Information provided ::
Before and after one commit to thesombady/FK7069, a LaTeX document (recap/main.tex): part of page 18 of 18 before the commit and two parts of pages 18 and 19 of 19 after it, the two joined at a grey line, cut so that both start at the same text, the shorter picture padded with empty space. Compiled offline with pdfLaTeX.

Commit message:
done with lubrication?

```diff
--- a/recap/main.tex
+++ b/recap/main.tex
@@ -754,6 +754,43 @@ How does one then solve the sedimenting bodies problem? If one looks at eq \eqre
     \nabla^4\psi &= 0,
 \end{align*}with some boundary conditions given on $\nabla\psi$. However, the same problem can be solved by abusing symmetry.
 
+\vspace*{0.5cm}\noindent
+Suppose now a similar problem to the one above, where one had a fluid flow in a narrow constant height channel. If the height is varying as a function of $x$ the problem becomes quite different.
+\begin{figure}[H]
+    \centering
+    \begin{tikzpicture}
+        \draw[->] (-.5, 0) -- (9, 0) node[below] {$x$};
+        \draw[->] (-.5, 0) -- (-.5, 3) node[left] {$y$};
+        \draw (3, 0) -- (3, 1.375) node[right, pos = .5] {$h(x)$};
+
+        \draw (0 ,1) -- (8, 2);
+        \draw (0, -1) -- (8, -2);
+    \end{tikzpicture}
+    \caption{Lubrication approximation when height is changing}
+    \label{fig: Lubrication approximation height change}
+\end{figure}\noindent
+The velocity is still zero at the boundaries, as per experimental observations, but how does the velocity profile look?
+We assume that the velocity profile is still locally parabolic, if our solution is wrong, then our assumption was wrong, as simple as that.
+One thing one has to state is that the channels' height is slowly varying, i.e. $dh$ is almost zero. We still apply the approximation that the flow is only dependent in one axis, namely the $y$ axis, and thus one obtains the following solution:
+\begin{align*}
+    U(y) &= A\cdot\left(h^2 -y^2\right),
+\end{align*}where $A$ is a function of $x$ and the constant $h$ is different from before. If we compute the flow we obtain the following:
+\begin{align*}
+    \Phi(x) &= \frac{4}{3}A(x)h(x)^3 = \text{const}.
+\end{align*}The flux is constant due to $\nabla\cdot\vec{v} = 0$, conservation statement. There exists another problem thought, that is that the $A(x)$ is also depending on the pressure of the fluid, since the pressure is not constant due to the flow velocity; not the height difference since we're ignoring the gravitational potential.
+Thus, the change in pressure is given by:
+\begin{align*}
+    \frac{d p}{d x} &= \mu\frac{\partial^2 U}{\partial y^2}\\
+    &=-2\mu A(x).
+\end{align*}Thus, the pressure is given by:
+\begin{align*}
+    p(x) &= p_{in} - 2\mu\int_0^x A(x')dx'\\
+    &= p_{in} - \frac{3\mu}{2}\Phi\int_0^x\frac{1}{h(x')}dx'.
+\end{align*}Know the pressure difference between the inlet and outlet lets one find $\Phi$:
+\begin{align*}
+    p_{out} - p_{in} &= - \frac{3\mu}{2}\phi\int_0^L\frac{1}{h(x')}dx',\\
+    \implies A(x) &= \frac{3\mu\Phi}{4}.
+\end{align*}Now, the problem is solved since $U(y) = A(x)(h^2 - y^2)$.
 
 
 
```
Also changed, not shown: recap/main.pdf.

Exercise objective ::
For this exercise, find all lines in the records containing the word "draw" and copy them.

Expected output ::
+        \draw[->] (-.5, 0) -- (9, 0) node[below] {$x$};
+        \draw[->] (-.5, 0) -- (-.5, 3) node[left] {$y$};
+        \draw (3, 0) -- (3, 1.375) node[right, pos = .5] {$h(x)$};
+        \draw (0 ,1) -- (8, 2);
+        \draw (0, -1) -- (8, -2);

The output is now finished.